======== MATERIALS PROVIDED ========

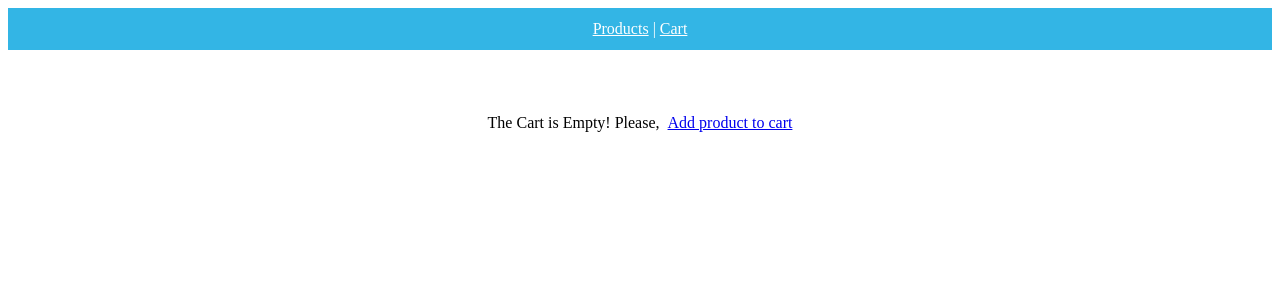
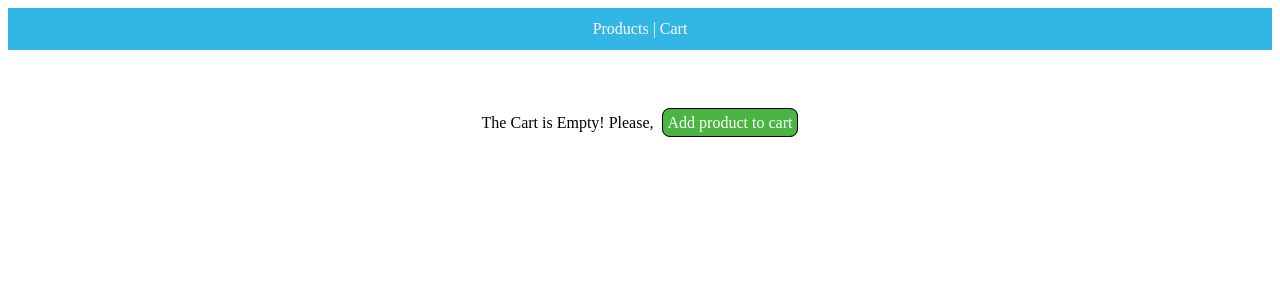
Before and after one commit to oumao/angstore, an Angular app: page /cart in a window 1280 px wide. Shown: the top 300 px of the page. Built offline with nearby package versions, Linux system fonts and the light colour scheme.

Commit message:
Global styles for entire app

```diff
--- a/src/styles.css
+++ b/src/styles.css
@@ -1 +1,44 @@
-/* You can add global styles to this file, and also import other style files */
+.btn {
+  height: 30px;
+  width: 150px;
+  border: 1px solid black;
+  border-radius: 8px;
+  padding: 10px;
+}
+
+.btn-success {
+  background: #4bb543;
+  width: 100px;
+  padding: 5px;
+  color: white;
+}
+
+.btn-primary {
+  background: #33b5e5;
+  width: 100px;
+  padding: 5px;
+  color: white;
+}
+
+.btn-danger {
+  background: #dc3545;
+  width: 100px;
+  padding: 5px;
+  color: white;
+}
+
+a:link {
+  text-decoration: none;
+}
+
+a:visited {
+  text-decoration: none;
+}
+
+a:hover {
+  text-decoration: none;
+}
+
+a:active {
+  text-decoration: none;
+}
```
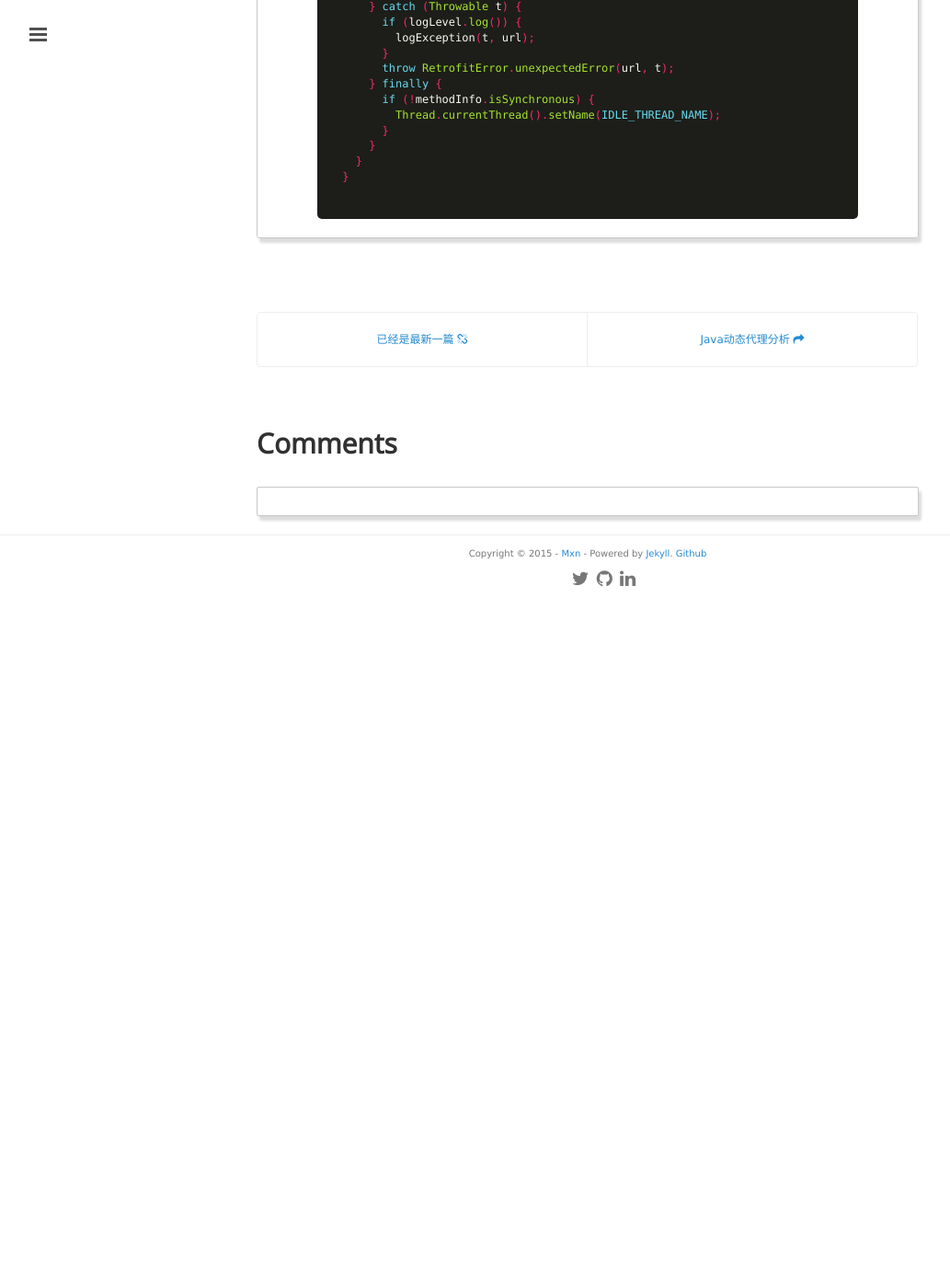
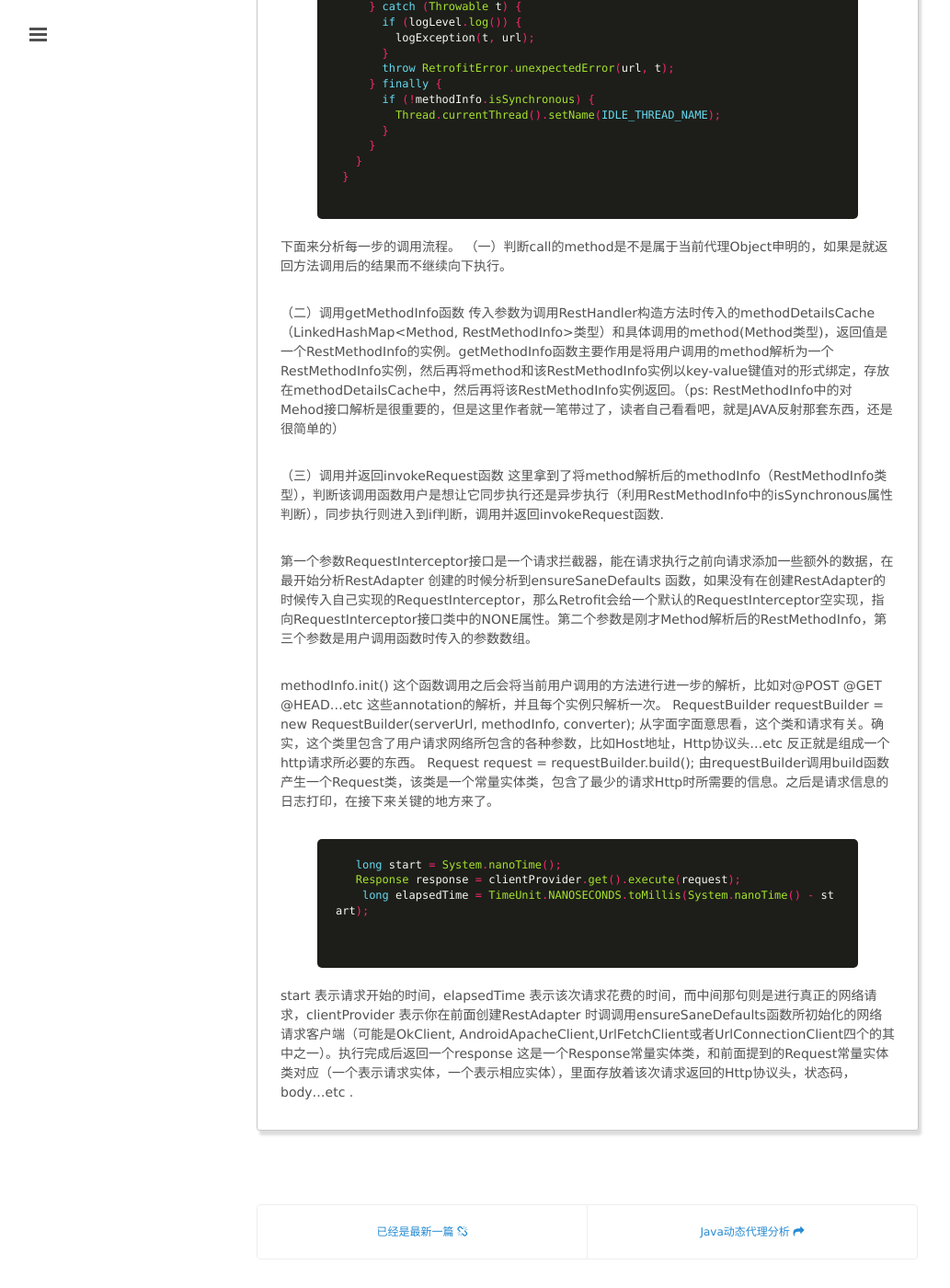
Before and after one commit to mxn21/mxn21.github.io, a Jekyll site: the page built from _posts/2015-6-19-retrofit实现原理分析.md, in a window 1280 px wide and 1400 px high, scrolled down 11613 px. Shown: the whole window at 92% size, without its empty margins (1-1034 px from the left). Built offline with Jekyll 4.4.1, drawn with Linux system fonts in a browser that asks for light colours; Markdown is read by kramdown in place of the engine named in the settings; comment, search, counter and statistics services are not loaded; before the commit the page ends 12267 px from its top, so only the background shows below that.

Commit message:
Update 2015-6-19-retrofit实现原理分析.md

```diff
--- a/_posts/2015-6-19-retrofit实现原理分析.md
+++ b/_posts/2015-6-19-retrofit实现原理分析.md
@@ -544,3 +544,29 @@
    }
  }
  {% endhighlight  %}
+
+ 下面来分析每一步的调用流程。
+（一）判断call的method是不是属于当前代理Object申明的，如果是就返回方法调用后的结果而不继续向下执行。
+
+（二）调用getMethodInfo函数
+传入参数为调用RestHandler构造方法时传入的methodDetailsCache（LinkedHashMap<Method, RestMethodInfo>类型）和具体调用的method(Method类型)，返回值是一个RestMethodInfo的实例。getMethodInfo函数主要作用是将用户调用的method解析为一个RestMethodInfo实例，然后再将method和该RestMethodInfo实例以key-value键值对的形式绑定，存放在methodDetailsCache中，然后再将该RestMethodInfo实例返回。（ps: RestMethodInfo中的对Mehod接口解析是很重要的，但是这里作者就一笔带过了，读者自己看看吧，就是JAVA反射那套东西，还是很简单的）
+
+（三）调用并返回invokeRequest函数
+这里拿到了将method解析后的methodInfo（RestMethodInfo类型），判断该调用函数用户是想让它同步执行还是异步执行（利用RestMethodInfo中的isSynchronous属性判断），同步执行则进入到if判断，调用并返回invokeRequest函数.
+
+第一个参数RequestInterceptor接口是一个请求拦截器，能在请求执行之前向请求添加一些额外的数据，在最开始分析RestAdapter 创建的时候分析到ensureSaneDefaults 函数，如果没有在创建RestAdapter的时候传入自己实现的RequestInterceptor，那么Retrofit会给一个默认的RequestInterceptor空实现，指向RequestInterceptor接口类中的NONE属性。第二个参数是刚才Method解析后的RestMethodInfo，第三个参数是用户调用函数时传入的参数数组。
+
+methodInfo.init()
+这个函数调用之后会将当前用户调用的方法进行进一步的解析，比如对@POST @GET @HEAD...etc 这些annotation的解析，并且每个实例只解析一次。
+RequestBuilder requestBuilder = new RequestBuilder(serverUrl, methodInfo, converter);
+从字面字面意思看，这个类和请求有关。确实，这个类里包含了用户请求网络所包含的各种参数，比如Host地址，Http协议头...etc 反正就是组成一个http请求所必要的东西。
+Request request = requestBuilder.build();
+由requestBuilder调用build函数产生一个Request类，该类是一个常量实体类，包含了最少的请求Http时所需要的信息。之后是请求信息的日志打印，在接下来关键的地方来了。
+   {% highlight java %}
+   long start = System.nanoTime();
+   Response response = clientProvider.get().execute(request);
+    long elapsedTime = TimeUnit.NANOSECONDS.toMillis(System.nanoTime() - start);
+
+ {% endhighlight  %}
+
+ start 表示请求开始的时间，elapsedTime 表示该次请求花费的时间，而中间那句则是进行真正的网络请求，clientProvider 表示你在前面创建RestAdapter 时调调用ensureSaneDefaults函数所初始化的网络请求客户端（可能是OkClient, AndroidApacheClient,UrlFetchClient或者UrlConnectionClient四个的其中之一）。执行完成后返回一个response 这是一个Response常量实体类，和前面提到的Request常量实体类对应（一个表示请求实体，一个表示相应实体），里面存放着该次请求返回的Http协议头，状态码，body...etc .
```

========

## TASK TO CARRY OUT
Output the entries above exactly. Drop the pictures.

## ANSWER BOX
Before and after one commit to oumao/angstore, an Angular app: page /cart in a window 1280 px wide. Shown: the top 300 px of the page. Built offline with nearby package versions, Linux system fonts and the light colour scheme.

Commit message:
Global styles for entire app

```diff
--- a/src/styles.css
+++ b/src/styles.css
@@ -1 +1,44 @@
-/* You can add global styles to this file, and also import other style files */
+.btn {
+  height: 30px;
+  width: 150px;
+  border: 1px solid black;
+  border-radius: 8px;
+  padding: 10px;
+}
+
+.btn-success {
+  background: #4bb543;
+  width: 100px;
+  padding: 5px;
+  color: white;
+}
+
+.btn-primary {
+  background: #33b5e5;
+  width: 100px;
+  padding: 5px;
+  color: white;
+}
+
+.btn-danger {
+  background: #dc3545;
+  width: 100px;
+  padding: 5px;
+  color: white;
+}
+
+a:link {
+  text-decoration: none;
+}
+
+a:visited {
+  text-decoration: none;
+}
+
+a:hover {
+  text-decoration: none;
+}
+
+a:active {
+  text-decoration: none;
+}
```
Before and after one commit to mxn21/mxn21.github.io, a Jekyll site: the page built from _posts/2015-6-19-retrofit实现原理分析.md, in a window 1280 px wide and 1400 px high, scrolled down 11613 px. Shown: the whole window at 92% size, without its empty margins (1-1034 px from the left). Built offline with Jekyll 4.4.1, drawn with Linux system fonts in a browser that asks for light colours; Markdown is read by kramdown in place of the engine named in the settings; comment, search, counter and statistics services are not loaded; before the commit the page ends 12267 px from its top, so only the background shows below that.

Commit message:
Update 2015-6-19-retrofit实现原理分析.md

```diff
--- a/_posts/2015-6-19-retrofit实现原理分析.md
+++ b/_posts/2015-6-19-retrofit实现原理分析.md
@@ -544,3 +544,29 @@
    }
  }
  {% endhighlight  %}
+
+ 下面来分析每一步的调用流程。
+（一）判断call的method是不是属于当前代理Object申明的，如果是就返回方法调用后的结果而不继续向下执行。
+
+（二）调用getMethodInfo函数
+传入参数为调用RestHandler构造方法时传入的methodDetailsCache（LinkedHashMap<Method, RestMethodInfo>类型）和具体调用的method(Method类型)，返回值是一个RestMethodInfo的实例。getMethodInfo函数主要作用是将用户调用的method解析为一个RestMethodInfo实例，然后再将method和该RestMethodInfo实例以key-value键值对的形式绑定，存放在methodDetailsCache中，然后再将该RestMethodInfo实例返回。（ps: RestMethodInfo中的对Mehod接口解析是很重要的，但是这里作者就一笔带过了，读者自己看看吧，就是JAVA反射那套东西，还是很简单的）
+
+（三）调用并返回invokeRequest函数
+这里拿到了将method解析后的methodInfo（RestMethodInfo类型），判断该调用函数用户是想让它同步执行还是异步执行（利用RestMethodInfo中的isSynchronous属性判断），同步执行则进入到if判断，调用并返回invokeRequest函数.
+
+第一个参数RequestInterceptor接口是一个请求拦截器，能在请求执行之前向请求添加一些额外的数据，在最开始分析RestAdapter 创建的时候分析到ensureSaneDefaults 函数，如果没有在创建RestAdapter的时候传入自己实现的RequestInterceptor，那么Retrofit会给一个默认的RequestInterceptor空实现，指向RequestInterceptor接口类中的NONE属性。第二个参数是刚才Method解析后的RestMethodInfo，第三个参数是用户调用函数时传入的参数数组。
+
+methodInfo.init()
+这个函数调用之后会将当前用户调用的方法进行进一步的解析，比如对@POST @GET @HEAD...etc 这些annotation的解析，并且每个实例只解析一次。
+RequestBuilder requestBuilder = new RequestBuilder(serverUrl, methodInfo, converter);
+从字面字面意思看，这个类和请求有关。确实，这个类里包含了用户请求网络所包含的各种参数，比如Host地址，Http协议头...etc 反正就是组成一个http请求所必要的东西。
+Request request = requestBuilder.build();
+由requestBuilder调用build函数产生一个Request类，该类是一个常量实体类，包含了最少的请求Http时所需要的信息。之后是请求信息的日志打印，在接下来关键的地方来了。
+   {% highlight java %}
+   long start = System.nanoTime();
+   Response response = clientProvider.get().execute(request);
+    long elapsedTime = TimeUnit.NANOSECONDS.toMillis(System.nanoTime() - start);
+
+ {% endhighlight  %}
+
+ start 表示请求开始的时间，elapsedTime 表示该次请求花费的时间，而中间那句则是进行真正的网络请求，clientProvider 表示你在前面创建RestAdapter 时调调用ensureSaneDefaults函数所初始化的网络请求客户端（可能是OkClient, AndroidApacheClient,UrlFetchClient或者UrlConnectionClient四个的其中之一）。执行完成后返回一个response 这是一个Response常量实体类，和前面提到的Request常量实体类对应（一个表示请求实体，一个表示相应实体），里面存放着该次请求返回的Http协议头，状态码，body...etc .
```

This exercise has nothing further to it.